“The facilities are quite inefficient as compared with the supercritical facilities in which Mon Power has a full or partial ownership interest, and are particularly inefficient as compared with new baseload generation technologies,” said the March 9 filing. “The heat rates for the facilities range from 11,400 btu/kwh to over 15,000 btu/kwh. By comparison, heat rates for Mon Power’s supercritical stations are typically at or below 10,000 btukwh. New ultra-supercritical coal units would be expected to have heat rates of below 9,000 btukwh, and new natural gas combined cycle units would be expected to have heat rates in the range of 7,000 btdkwh.”

As of March 8, the aggregate year-to-date capacity factor for the three plants was 2.3%. However, the 2012 year-to-date generation is not based on dispatch economics.

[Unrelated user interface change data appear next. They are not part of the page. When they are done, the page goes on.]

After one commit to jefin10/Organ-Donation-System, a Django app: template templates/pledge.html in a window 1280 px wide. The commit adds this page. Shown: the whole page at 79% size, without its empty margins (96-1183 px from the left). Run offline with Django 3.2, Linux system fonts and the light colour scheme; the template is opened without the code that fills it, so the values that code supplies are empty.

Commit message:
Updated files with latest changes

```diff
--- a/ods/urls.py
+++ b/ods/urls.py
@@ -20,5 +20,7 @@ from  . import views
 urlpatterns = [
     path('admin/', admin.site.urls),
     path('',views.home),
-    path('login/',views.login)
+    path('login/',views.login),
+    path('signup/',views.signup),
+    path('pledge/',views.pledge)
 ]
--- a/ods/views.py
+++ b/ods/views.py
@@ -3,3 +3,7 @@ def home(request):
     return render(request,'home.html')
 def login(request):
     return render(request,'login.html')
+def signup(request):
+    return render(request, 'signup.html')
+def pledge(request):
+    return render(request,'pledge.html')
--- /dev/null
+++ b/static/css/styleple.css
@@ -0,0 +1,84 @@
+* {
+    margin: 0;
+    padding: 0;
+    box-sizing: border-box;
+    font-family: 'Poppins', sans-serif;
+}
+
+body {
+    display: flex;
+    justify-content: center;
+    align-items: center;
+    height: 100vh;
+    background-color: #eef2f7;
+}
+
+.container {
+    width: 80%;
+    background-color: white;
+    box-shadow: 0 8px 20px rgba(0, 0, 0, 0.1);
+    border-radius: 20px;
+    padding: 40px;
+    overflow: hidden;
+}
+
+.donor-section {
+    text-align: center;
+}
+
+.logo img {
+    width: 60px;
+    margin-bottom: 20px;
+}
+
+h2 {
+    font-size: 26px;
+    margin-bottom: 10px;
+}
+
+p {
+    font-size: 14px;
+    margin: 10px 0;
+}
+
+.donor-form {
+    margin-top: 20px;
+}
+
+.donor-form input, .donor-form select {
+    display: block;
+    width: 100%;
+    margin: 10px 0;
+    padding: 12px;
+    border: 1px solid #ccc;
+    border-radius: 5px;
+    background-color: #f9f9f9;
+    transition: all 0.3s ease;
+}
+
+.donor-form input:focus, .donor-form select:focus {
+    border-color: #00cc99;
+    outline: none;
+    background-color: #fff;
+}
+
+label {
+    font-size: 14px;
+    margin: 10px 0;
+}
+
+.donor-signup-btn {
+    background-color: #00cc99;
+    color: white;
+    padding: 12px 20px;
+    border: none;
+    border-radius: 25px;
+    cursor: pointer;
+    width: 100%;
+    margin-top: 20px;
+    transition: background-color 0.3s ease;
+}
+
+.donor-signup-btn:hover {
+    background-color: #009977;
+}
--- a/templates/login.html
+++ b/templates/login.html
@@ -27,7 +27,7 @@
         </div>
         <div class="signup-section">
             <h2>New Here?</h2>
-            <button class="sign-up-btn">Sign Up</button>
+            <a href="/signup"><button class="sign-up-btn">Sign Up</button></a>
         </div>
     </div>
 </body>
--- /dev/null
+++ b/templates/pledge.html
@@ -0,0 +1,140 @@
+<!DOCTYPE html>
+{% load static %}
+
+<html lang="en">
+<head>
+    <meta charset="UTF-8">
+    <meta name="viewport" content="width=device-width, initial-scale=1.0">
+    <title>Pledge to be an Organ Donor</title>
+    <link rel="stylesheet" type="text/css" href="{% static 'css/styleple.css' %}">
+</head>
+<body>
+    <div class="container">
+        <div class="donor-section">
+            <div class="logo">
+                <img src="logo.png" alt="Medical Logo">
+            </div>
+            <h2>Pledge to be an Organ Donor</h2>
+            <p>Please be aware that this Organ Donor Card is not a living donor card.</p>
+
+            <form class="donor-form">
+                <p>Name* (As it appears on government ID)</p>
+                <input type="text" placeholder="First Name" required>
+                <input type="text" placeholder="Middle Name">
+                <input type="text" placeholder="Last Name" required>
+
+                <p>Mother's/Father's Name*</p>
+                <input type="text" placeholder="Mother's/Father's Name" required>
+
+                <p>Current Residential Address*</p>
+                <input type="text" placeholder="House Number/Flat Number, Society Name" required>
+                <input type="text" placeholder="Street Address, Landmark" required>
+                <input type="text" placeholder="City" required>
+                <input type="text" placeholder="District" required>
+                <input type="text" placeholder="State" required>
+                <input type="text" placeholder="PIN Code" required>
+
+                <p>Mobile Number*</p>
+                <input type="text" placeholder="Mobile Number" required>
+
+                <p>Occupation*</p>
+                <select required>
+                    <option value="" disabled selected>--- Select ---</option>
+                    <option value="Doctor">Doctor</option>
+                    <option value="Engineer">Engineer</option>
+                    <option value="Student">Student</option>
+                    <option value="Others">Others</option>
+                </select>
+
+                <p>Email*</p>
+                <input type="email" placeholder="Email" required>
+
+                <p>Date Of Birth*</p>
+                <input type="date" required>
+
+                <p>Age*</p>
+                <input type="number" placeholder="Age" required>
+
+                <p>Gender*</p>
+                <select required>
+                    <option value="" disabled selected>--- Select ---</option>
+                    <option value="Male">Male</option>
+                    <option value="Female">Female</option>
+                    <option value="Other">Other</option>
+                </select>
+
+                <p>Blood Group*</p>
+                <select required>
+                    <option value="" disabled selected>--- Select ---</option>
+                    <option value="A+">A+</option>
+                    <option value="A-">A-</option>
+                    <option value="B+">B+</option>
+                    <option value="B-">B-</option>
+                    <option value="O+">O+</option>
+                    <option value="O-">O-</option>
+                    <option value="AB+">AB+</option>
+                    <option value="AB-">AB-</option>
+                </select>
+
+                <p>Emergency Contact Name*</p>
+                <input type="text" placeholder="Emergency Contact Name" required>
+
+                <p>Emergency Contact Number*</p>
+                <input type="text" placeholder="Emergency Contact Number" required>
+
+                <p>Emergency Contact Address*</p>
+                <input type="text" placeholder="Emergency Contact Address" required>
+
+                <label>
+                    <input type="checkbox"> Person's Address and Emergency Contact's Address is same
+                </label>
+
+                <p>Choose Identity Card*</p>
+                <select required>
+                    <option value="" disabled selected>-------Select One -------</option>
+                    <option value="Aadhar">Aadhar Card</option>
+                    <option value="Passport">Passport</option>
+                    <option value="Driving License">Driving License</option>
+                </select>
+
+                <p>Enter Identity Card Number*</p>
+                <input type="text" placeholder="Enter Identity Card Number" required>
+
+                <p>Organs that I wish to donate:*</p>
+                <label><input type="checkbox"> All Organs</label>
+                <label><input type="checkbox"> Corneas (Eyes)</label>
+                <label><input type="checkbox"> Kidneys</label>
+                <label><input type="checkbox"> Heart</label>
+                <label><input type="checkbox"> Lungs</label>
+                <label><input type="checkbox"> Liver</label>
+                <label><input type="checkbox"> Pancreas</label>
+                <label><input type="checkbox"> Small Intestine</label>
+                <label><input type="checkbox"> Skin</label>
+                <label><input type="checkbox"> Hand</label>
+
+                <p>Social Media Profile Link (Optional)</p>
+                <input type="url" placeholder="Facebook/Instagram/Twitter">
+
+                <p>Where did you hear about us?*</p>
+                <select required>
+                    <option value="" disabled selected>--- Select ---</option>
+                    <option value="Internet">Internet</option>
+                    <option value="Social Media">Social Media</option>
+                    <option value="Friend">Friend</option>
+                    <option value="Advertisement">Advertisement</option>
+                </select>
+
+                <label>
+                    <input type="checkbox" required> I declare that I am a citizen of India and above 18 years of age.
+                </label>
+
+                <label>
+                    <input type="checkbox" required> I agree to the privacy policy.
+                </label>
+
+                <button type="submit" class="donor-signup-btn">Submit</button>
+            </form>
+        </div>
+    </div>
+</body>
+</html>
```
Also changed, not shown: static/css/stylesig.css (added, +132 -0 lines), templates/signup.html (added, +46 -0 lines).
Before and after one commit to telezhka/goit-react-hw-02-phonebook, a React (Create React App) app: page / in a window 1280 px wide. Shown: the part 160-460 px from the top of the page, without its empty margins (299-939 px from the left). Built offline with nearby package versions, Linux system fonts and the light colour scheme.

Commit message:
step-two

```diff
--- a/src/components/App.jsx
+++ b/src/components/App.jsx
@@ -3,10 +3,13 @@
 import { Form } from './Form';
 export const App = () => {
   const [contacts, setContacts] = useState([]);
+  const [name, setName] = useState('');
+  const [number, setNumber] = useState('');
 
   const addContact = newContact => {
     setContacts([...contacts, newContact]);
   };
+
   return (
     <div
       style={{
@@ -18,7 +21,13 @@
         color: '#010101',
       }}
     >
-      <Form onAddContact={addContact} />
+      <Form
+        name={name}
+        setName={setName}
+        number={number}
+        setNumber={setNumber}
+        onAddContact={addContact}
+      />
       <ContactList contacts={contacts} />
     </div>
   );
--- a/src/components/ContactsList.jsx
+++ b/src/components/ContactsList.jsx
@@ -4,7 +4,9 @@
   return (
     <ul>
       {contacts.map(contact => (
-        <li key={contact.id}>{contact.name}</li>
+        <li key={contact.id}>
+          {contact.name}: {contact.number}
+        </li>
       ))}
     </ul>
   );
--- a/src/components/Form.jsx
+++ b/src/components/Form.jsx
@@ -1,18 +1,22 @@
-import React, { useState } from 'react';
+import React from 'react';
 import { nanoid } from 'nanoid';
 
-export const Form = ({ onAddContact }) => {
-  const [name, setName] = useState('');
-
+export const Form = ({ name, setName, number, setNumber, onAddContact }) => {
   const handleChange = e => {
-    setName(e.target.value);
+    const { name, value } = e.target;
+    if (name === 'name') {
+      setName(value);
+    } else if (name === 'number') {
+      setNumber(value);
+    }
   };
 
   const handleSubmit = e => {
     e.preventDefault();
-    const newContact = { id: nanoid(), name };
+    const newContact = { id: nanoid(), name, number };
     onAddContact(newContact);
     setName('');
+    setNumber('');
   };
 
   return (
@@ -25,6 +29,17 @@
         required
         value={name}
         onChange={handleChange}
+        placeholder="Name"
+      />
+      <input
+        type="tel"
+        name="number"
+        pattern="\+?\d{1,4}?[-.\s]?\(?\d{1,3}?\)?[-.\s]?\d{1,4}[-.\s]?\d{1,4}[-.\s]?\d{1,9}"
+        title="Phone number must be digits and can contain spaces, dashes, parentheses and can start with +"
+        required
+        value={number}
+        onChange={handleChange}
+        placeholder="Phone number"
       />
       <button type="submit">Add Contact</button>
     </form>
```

Albright’s generation has been for station heat, and Willow Island has only been dispatched on a limited basis for short-term congestion relief. Rivesville had not yet been dispatched in 2012. In all cases, 2012 generation at the facilities was uneconomic from a market perspective. These low capacity factors are expected to hover around 1% for 2013 and 2014 if the plants aren’t deactivated, as planned.

About Barry Cassell 20414 Articles
Barry Cassell is Chief Analyst for GenerationHub covering coal and emission controls issues, projects and policy. He has covered the coal and power generation industry for more than 24 years, beginning in November 2011 at GenerationHub and prior to that as editor of SNL Energy’s Coal Report. He was formerly with Coal Outlook for 15 years as the publication’s editor and contributing writer, and prior to that he was editor of Coal & Synfuels Technology and associate editor of The Energy Report. He has a bachelor’s degree from Central Michigan University.